→ **EXCERPTED DATA**:

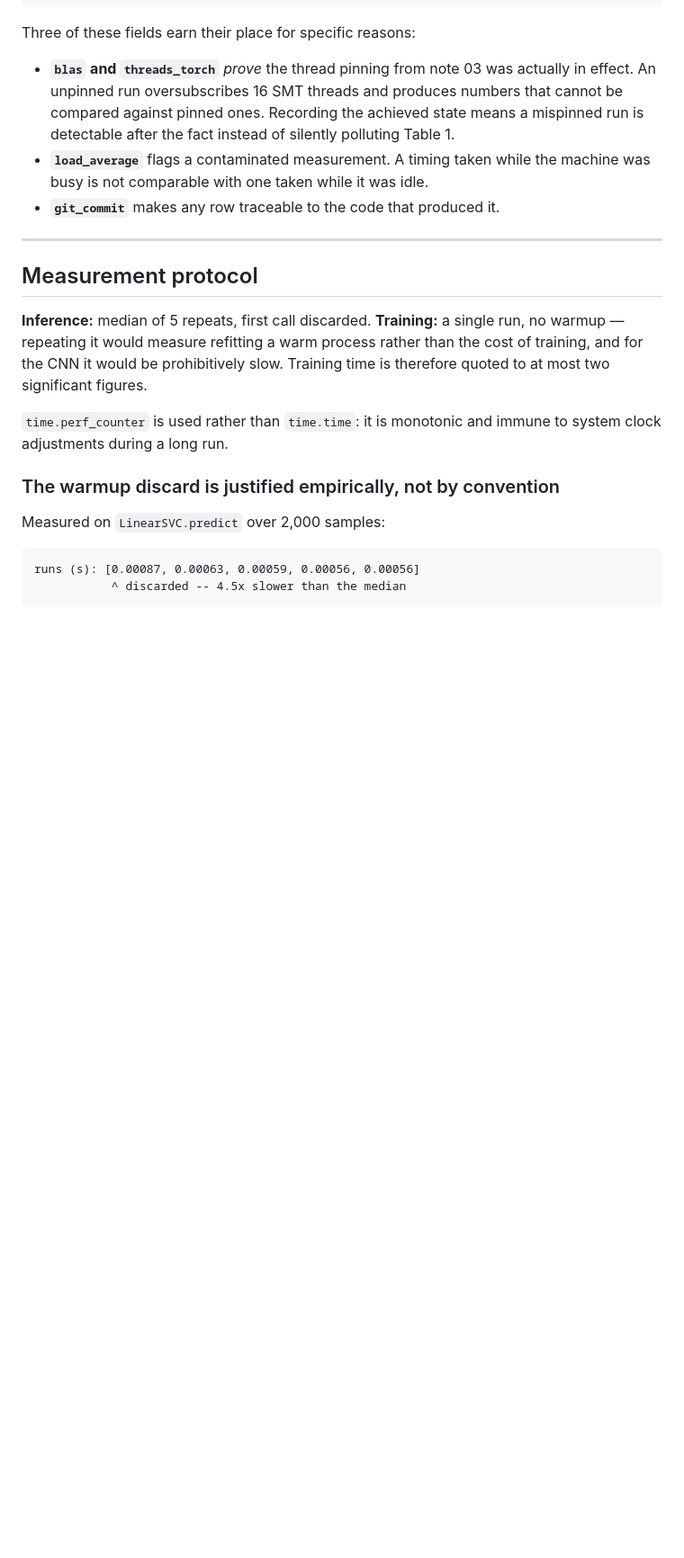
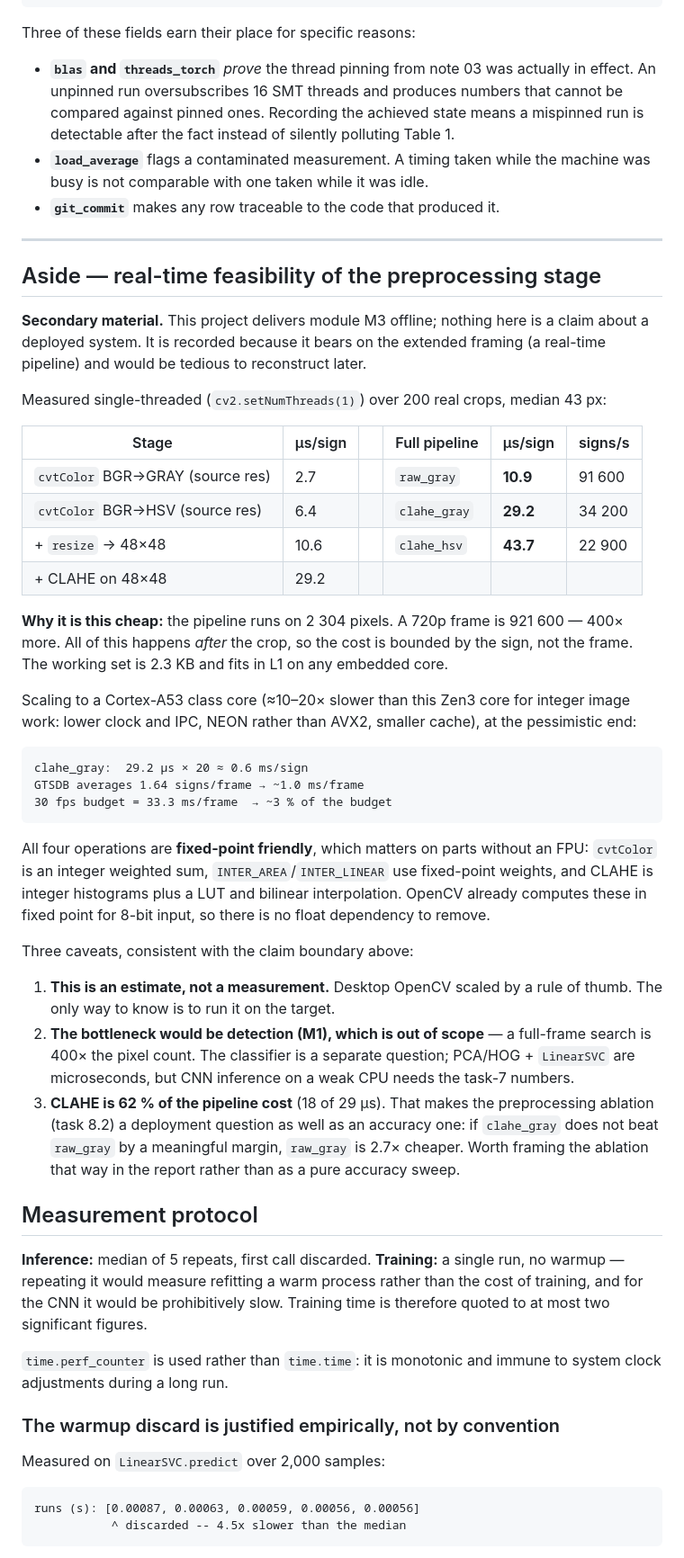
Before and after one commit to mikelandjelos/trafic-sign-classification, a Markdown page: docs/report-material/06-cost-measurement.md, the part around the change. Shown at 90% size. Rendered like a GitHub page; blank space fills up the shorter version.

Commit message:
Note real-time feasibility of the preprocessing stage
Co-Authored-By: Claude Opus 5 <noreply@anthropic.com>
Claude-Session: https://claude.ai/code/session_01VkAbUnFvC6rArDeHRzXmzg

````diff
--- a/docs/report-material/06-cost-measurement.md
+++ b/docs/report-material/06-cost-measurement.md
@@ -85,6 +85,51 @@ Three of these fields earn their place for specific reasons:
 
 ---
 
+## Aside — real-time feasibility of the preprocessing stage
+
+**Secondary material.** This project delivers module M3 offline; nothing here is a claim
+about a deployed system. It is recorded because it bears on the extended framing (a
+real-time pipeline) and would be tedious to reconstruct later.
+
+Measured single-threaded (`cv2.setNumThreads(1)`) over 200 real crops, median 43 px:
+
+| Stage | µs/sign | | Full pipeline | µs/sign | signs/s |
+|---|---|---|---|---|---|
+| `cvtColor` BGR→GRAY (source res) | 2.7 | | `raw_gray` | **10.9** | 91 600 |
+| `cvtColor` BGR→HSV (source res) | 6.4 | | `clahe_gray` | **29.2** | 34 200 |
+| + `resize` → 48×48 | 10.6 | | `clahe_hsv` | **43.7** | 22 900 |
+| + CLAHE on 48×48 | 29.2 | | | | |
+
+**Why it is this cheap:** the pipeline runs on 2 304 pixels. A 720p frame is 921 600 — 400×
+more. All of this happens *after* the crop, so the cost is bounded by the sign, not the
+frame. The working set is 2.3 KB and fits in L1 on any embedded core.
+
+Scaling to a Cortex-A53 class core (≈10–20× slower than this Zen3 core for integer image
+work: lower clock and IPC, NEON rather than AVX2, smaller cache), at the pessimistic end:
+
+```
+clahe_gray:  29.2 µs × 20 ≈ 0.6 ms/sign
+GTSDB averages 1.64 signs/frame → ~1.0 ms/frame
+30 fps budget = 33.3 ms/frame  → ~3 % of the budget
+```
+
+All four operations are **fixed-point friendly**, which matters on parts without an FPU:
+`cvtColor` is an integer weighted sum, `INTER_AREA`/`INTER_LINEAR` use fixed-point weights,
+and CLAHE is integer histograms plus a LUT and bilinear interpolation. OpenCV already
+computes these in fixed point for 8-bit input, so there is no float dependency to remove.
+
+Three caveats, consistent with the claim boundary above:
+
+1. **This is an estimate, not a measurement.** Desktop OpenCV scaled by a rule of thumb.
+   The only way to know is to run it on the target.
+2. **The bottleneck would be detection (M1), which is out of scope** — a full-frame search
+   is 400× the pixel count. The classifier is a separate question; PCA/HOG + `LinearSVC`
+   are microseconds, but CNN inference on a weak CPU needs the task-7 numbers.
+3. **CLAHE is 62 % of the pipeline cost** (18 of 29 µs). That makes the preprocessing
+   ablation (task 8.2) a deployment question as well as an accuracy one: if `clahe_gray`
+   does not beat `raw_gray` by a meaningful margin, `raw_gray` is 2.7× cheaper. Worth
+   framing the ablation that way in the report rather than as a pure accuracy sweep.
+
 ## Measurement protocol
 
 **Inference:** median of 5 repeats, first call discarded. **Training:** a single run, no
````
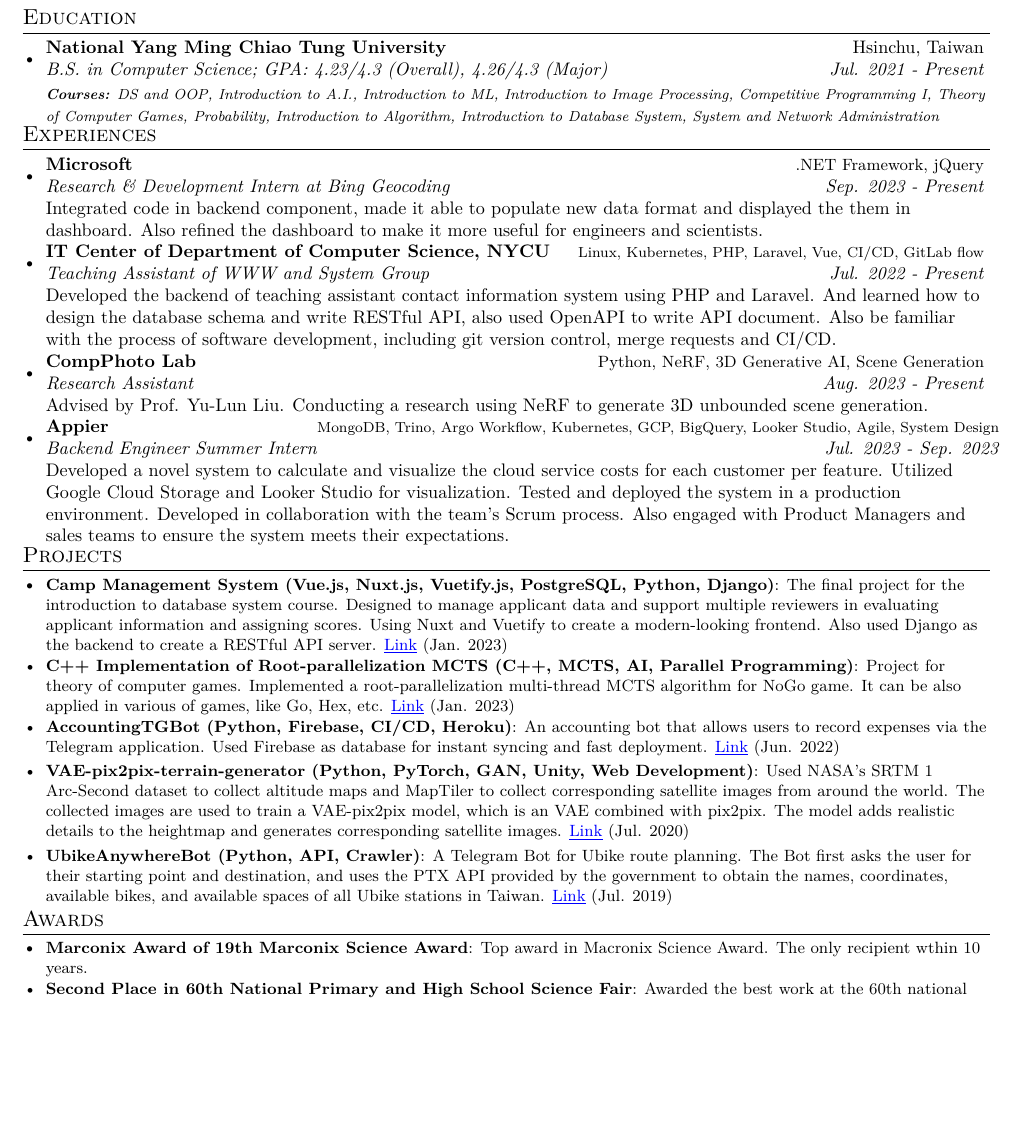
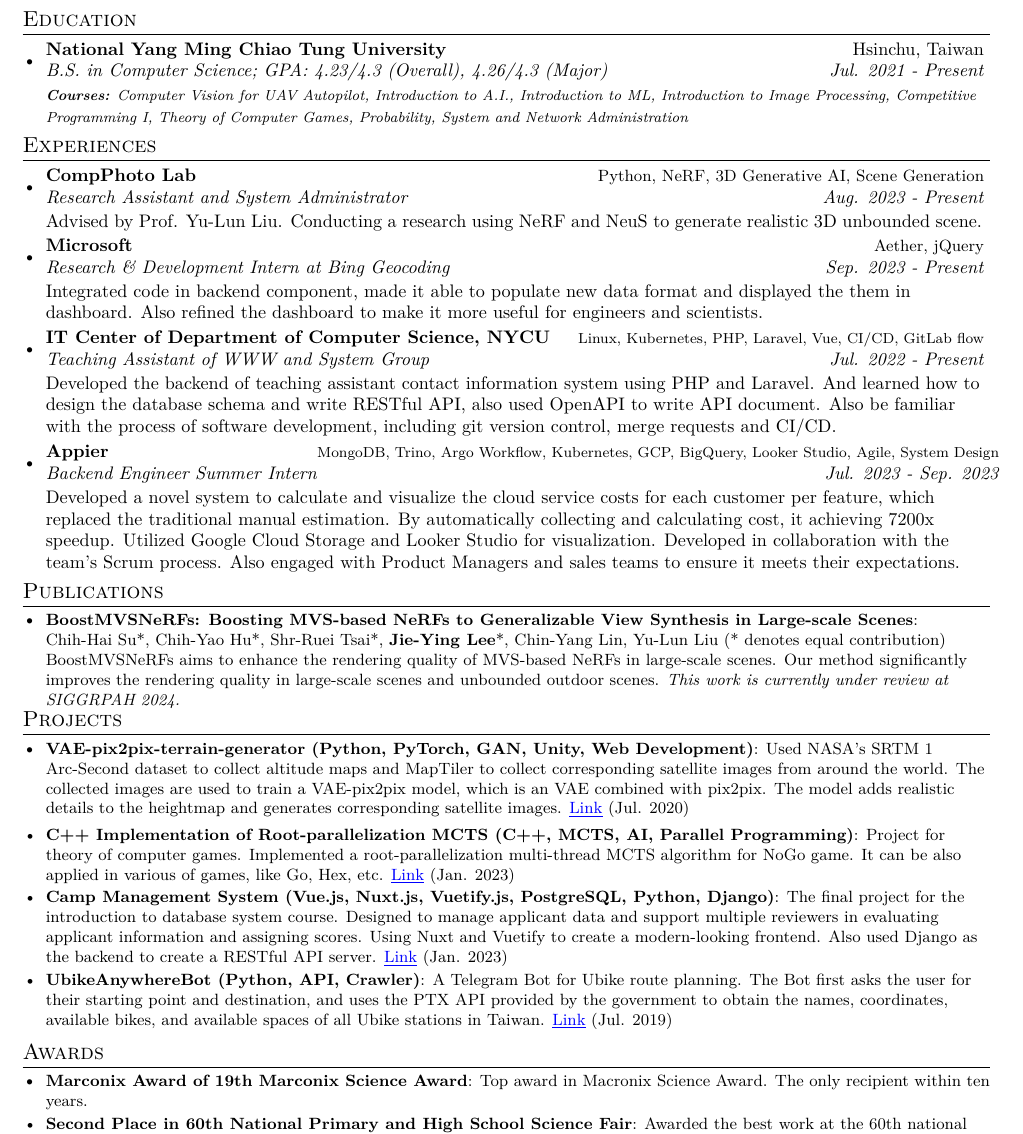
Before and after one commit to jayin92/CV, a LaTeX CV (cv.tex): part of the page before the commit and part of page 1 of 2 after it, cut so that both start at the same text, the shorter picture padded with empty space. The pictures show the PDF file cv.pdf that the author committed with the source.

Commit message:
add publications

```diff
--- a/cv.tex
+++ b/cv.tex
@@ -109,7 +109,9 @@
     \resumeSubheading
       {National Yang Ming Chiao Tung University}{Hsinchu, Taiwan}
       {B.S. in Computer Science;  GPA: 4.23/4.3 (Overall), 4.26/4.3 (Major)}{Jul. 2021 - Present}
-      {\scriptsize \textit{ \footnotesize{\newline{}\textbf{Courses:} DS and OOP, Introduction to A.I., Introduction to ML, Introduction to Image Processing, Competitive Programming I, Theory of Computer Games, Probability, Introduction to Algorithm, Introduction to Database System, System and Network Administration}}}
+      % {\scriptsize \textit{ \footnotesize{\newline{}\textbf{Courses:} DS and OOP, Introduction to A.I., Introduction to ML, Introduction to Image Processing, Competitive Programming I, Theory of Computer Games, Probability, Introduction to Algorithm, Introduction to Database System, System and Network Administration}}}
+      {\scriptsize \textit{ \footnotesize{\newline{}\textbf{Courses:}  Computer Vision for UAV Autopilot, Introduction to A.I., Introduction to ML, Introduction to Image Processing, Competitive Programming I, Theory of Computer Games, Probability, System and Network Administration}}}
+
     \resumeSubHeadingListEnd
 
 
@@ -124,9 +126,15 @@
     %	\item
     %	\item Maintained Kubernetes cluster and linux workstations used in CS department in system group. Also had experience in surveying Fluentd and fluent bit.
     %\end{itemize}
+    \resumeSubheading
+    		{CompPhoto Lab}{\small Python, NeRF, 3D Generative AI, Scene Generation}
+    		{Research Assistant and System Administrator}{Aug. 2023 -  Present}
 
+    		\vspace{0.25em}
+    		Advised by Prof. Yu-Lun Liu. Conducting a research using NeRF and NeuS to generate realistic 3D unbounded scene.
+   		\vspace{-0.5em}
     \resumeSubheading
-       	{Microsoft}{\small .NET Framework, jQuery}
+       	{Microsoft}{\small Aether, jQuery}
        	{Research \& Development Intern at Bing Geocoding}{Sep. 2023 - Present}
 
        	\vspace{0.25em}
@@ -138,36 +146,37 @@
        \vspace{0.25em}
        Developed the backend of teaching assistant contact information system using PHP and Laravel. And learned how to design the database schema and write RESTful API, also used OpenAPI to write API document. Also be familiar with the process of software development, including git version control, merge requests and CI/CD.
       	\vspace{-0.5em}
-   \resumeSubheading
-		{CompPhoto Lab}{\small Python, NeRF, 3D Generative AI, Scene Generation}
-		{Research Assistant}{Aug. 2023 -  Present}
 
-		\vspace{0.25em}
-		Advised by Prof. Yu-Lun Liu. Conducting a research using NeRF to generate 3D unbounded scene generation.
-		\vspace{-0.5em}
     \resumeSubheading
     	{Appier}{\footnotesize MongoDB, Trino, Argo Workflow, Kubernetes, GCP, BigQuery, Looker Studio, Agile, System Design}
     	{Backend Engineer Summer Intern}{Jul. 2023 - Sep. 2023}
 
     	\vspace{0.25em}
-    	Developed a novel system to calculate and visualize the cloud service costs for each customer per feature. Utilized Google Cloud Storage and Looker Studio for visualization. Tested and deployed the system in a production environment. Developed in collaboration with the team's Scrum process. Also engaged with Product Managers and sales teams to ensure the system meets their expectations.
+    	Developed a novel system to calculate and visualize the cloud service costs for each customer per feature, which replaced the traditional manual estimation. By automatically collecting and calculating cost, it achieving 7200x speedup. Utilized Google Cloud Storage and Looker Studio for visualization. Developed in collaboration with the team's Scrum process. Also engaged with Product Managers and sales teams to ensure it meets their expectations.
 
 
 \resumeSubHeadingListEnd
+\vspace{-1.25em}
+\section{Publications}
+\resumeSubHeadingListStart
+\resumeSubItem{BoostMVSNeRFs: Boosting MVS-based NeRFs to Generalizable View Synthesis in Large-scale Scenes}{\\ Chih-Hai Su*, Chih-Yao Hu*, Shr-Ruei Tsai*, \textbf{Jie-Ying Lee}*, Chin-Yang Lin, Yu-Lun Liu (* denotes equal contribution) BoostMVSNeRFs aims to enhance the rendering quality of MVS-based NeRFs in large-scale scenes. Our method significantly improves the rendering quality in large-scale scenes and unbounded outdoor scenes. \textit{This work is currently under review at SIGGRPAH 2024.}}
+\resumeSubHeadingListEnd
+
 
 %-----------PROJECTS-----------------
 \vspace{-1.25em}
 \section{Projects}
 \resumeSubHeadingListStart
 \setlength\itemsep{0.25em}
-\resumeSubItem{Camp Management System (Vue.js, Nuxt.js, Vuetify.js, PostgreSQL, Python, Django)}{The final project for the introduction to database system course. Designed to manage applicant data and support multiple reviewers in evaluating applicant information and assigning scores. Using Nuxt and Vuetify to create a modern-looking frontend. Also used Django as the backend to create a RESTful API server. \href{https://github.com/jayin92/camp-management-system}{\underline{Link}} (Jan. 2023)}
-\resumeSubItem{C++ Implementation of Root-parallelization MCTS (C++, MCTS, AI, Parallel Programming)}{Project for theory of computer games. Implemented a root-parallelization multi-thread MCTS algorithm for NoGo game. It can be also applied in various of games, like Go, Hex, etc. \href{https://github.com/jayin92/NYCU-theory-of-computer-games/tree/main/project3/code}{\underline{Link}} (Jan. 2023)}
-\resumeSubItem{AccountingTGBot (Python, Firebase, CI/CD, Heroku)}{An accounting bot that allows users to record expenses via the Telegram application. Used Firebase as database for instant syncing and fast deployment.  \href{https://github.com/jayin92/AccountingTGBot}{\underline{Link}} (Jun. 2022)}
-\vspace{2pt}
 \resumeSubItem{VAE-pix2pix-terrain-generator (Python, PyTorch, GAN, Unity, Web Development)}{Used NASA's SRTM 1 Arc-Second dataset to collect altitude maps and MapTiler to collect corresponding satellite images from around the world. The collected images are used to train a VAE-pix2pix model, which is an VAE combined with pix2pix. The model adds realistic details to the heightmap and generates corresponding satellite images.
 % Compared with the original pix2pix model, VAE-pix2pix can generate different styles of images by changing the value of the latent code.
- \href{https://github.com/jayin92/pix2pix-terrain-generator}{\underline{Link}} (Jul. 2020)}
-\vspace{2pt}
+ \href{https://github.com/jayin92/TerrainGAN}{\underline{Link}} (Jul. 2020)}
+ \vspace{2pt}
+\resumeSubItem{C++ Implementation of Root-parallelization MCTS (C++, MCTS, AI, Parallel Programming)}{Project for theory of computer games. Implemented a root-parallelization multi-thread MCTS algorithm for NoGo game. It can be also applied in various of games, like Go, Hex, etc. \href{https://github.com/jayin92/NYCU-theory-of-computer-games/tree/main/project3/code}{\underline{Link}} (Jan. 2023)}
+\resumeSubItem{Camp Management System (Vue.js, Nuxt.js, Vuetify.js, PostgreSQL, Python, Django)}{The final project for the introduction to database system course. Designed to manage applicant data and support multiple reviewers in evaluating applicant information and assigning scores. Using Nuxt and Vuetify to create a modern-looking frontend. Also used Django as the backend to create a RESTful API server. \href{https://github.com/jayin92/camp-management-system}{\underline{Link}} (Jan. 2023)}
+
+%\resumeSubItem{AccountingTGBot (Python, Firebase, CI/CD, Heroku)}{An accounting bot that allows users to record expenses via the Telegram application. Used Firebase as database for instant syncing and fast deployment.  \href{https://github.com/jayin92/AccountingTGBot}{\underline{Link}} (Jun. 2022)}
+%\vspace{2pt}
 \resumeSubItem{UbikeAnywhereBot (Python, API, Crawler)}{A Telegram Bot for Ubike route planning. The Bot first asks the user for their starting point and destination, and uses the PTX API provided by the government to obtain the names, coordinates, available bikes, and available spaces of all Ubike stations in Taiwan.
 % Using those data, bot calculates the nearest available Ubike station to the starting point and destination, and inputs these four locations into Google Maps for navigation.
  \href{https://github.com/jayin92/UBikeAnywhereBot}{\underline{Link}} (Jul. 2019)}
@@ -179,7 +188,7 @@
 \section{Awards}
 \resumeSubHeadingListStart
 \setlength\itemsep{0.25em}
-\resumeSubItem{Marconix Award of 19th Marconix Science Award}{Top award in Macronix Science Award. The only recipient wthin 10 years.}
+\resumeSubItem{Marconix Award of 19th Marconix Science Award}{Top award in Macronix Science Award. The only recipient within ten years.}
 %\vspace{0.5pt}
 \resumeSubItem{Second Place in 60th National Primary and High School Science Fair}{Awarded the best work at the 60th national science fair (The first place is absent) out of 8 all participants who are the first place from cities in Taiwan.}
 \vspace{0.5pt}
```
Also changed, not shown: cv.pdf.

→ **YOUR GOAL**: Scan the records for the word "Programming", and copy each line where it is found.

→ **ANSWER BOX**:
-      {\scriptsize \textit{ \footnotesize{\newline{}\textbf{Courses:} DS and OOP, Introduction to A.I., Introduction to ML, Introduction to Image Processing, Competitive Programming I, Theory of Computer Games, Probability, Introduction to Algorithm, Introduction to Database System, System and Network Administration}}}
+      % {\scriptsize \textit{ \footnotesize{\newline{}\textbf{Courses:} DS and OOP, Introduction to A.I., Introduction to ML, Introduction to Image Processing, Competitive Programming I, Theory of Computer Games, Probability, Introduction to Algorithm, Introduction to Database System, System and Network Administration}}}
+      {\scriptsize \textit{ \footnotesize{\newline{}\textbf{Courses:}  Computer Vision for UAV Autopilot, Introduction to A.I., Introduction to ML, Introduction to Image Processing, Competitive Programming I, Theory of Computer Games, Probability, System and Network Administration}}}
-\resumeSubItem{C++ Implementation of Root-parallelization MCTS (C++, MCTS, AI, Parallel Programming)}{Project for theory of computer games. Implemented a root-parallelization multi-thread MCTS algorithm for NoGo game. It can be also applied in various of games, like Go, Hex, etc. \href{https://github.com/jayin92/NYCU-theory-of-computer-games/tree/main/project3/code}{\underline{Link}} (Jan. 2023)}
+\resumeSubItem{C++ Implementation of Root-parallelization MCTS (C++, MCTS, AI, Parallel Programming)}{Project for theory of computer games. Implemented a root-parallelization multi-thread MCTS algorithm for NoGo game. It can be also applied in various of games, like Go, Hex, etc. \href{https://github.com/jayin92/NYCU-theory-of-computer-games/tree/main/project3/code}{\underline{Link}} (Jan. 2023)}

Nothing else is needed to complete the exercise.